The Biden administration has said it’s willing to provide guidance on how verification efforts might be standardized, but will leave decisions about whether to require proof of vaccination to local governments and business owners.
“We’re going to provide guidance, just as we have through the (Centers for Disease Control and Prevention),” Psaki said. “There’s currently an interagency process that is looking at many of the questions around vaccine verification.”
New York became the first state to institute certification for some activities, requiring proof of vaccination or a recent negative test for entry into large venues or for catered events, as they were approved to open at reduced capacity on Friday.
In late March, New York introduced a digital tool called Excelsior Pass to allow residents to show that they have either tested negative or been inoculated against COVID-19.
"New Yorkers have proven they can follow public health guidance to beat back COVID, and the innovative Excelsior Pass is another tool in our new toolbox to fight the virus while allowing more sectors of the economy to reopen safely and keeping personal information secure," Gov. Andrew Cuomo said in a statement.
On March 25, Rutgers University announced it will require students enrolling for the fall semester to show they've received a COVID-19 vaccine. That was followed a week later by Cornell University, which announced Friday it will impose a similar mandate for students returning this fall to its three campuses.
Daniel Hurley, CEO of the Michigan Association of State Universities, said the state’s 15 public universities also are considering mandates this fall requiring proof of vaccination either for on-campus students or for students enrolled for in-class instruction.

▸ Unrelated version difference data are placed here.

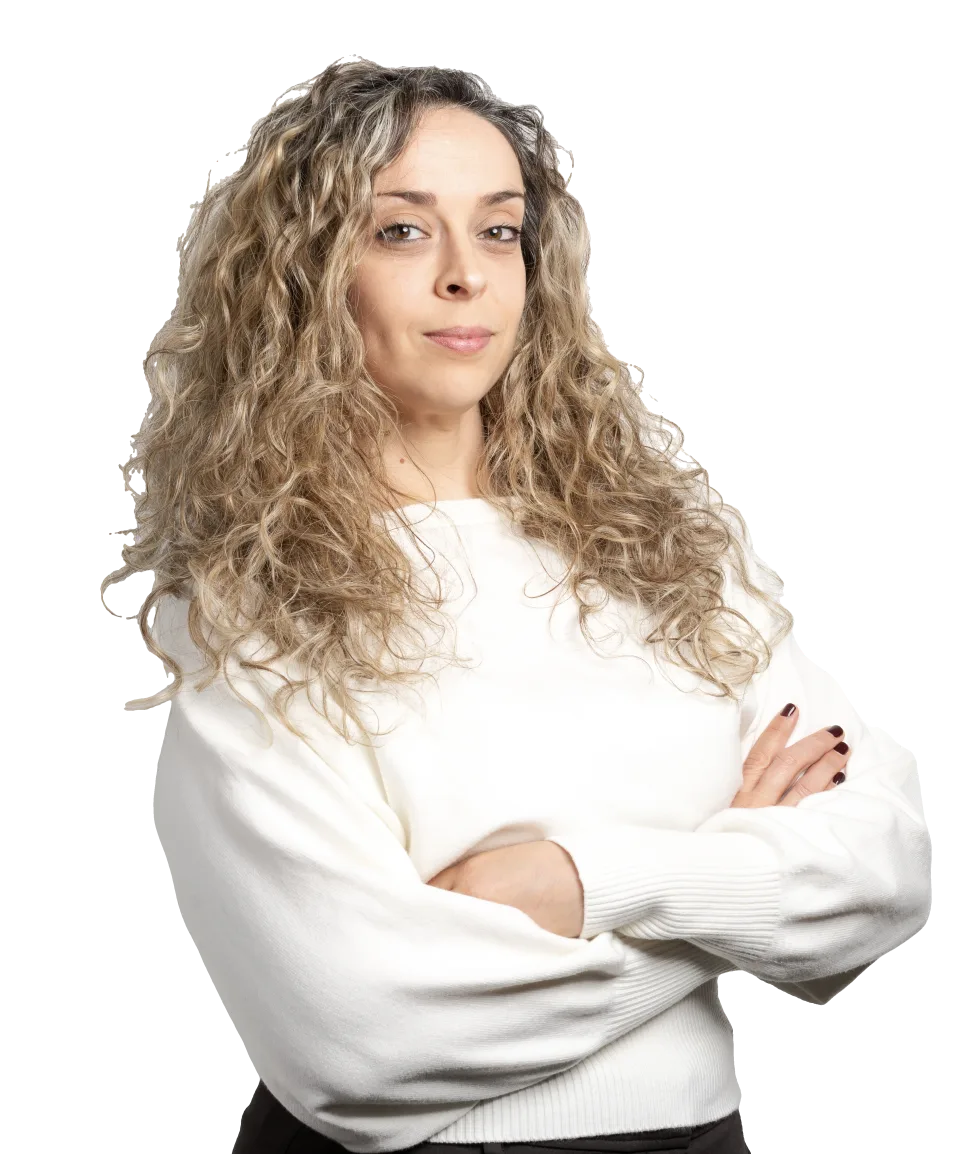
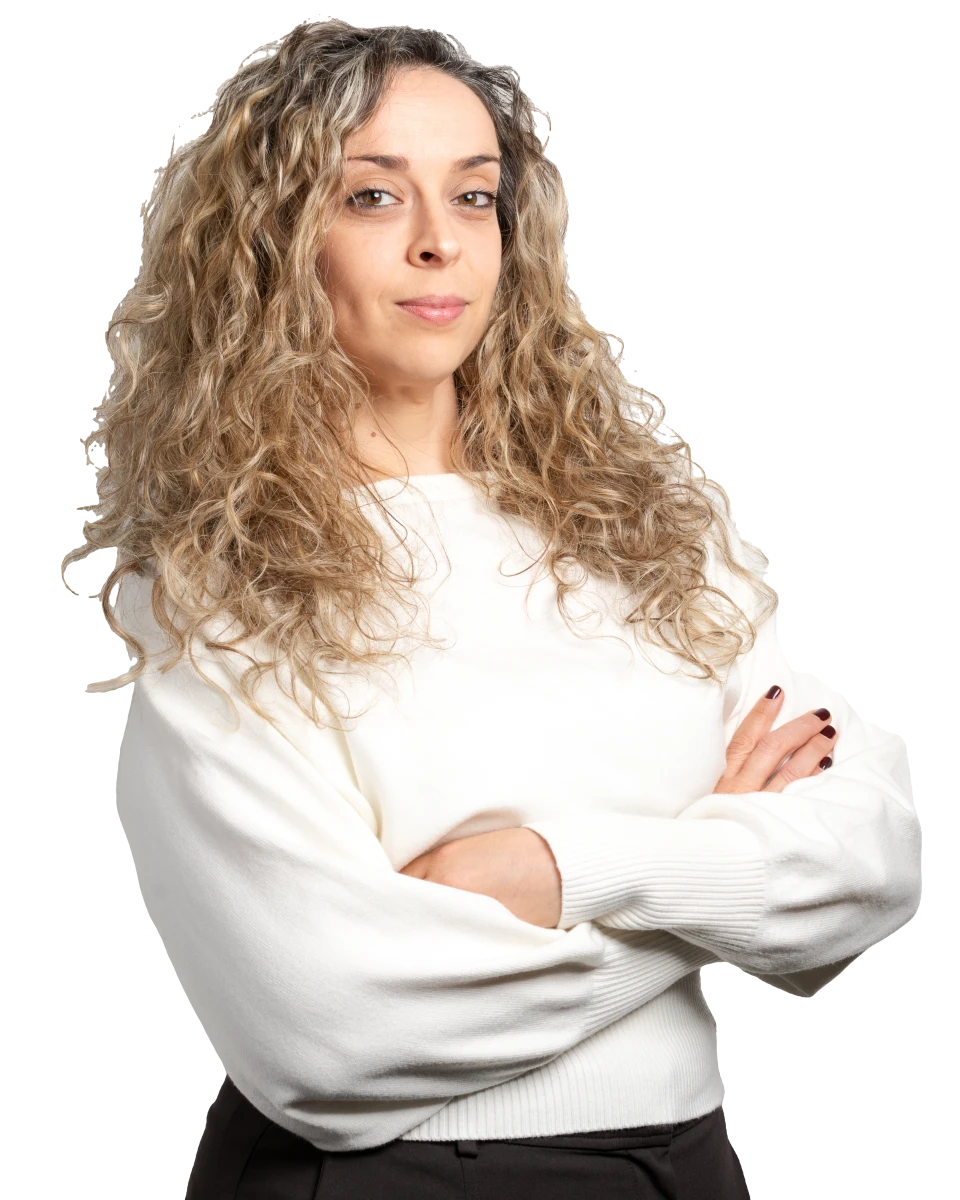
fix: adjust team card image shell height for improved layout consistency

diff --git a/src/components/TeamCard.jsx b/src/components/TeamCard.jsx
@@ -211,14 +211,12 @@ export default function TeamCard({
           >
             <div className="team-card-inner-front corners backface-hidden">
               <div className="team-card-inner-front-bg corners" />
-              <div className="team-card-image-shell">
                 <SmoothImage
                   wrapperClassName="team-card-image-shell"
                   className="team-card-image relative z-10 object-cover object-bottom max-h-full"
                   src={image}
                   alt={name}
                 />
-              </div>
             </div>
 
             <div className="team-card-back absolute corners-inverted inset-0 backface-hidden rotate-y-180">

diff --git a/src/index.css b/src/index.css
@@ -1485,10 +1485,9 @@ a:visited:active {
   display: flex;
   align-items: end;
   justify-content: center;
-  height: 100%;
+  height: 90%;
   width: 100%;
   overflow: hidden;
-  padding-inline: 0.25rem;
 }
 
 .team-card-image {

“That could be the next step,” Hurley told Bridge Michigan. “This is something that is under constant discussion right now.”
But small businesses enact such policies at their peril, as one Michigan restaurant operation discovered.
“I think some customers would be in favor of it. A small group of customers would be very, very angry,” Travis Stoliker, co-owner of Saddleback Barbecue, a Lansing and Okemos craft barbecue business, told Bridge Michigan.
Saddleback recently posted a culinary reward on its Facebook page for customers who get vaccinated against COVID-19: free pork rinds.
Even that ─ not a mandate, but a small incentive to get a shot ─ was a bridge too far for some irate customers. The announcement prompted some comments so graphic Saddleback deleted them from its Facebook page.
One customer wrote they were “looking forward to eating here again. but will not be eating here anymore. so tired of people pushing this vaccine s… on everyone.”
“No thank you with your Socialist propaganda,” wrote another. “And if anyone has to ask what I mean, they’re part of the problem.”
Rich Studley, president and CEO of the Michigan Chamber of Commerce, told Bridge “there is not a consensus yet” among business owners on the topic, given the ongoing polarization over COVID-19, and with one-in-four Michigan adults saying they don’t intend to get vaccinated.
In light of federal privacy law, the Chamber would encourage members “to consult with legal counsel” before requiring customers or employees to show proof of vaccination.
Studley said the phrase “vaccine passport” does those pushing for a mandate no favors.
“I don’t know if you could pick a worse way to describe this concept,” he said. “The phrase alone conjures up the notion that for the first time in our country you might need to have a passport to travel from one state to another. ‘May I see your papers, please?’”
Still, Studley said the chamber will not attempt to enact policy for its members. “It is our view that it is up to each business to decide,” he said.
We’ve been there for you with daily Michigan COVID-19 news; reporting on the emergence of the virus, daily numbers with our tracker and dashboard, exploding unemployment, and we finally were able to report on mass vaccine distribution. We report because the news impacts all of us. Will you please donate and help us reach our goal of 15,000 members in 2021?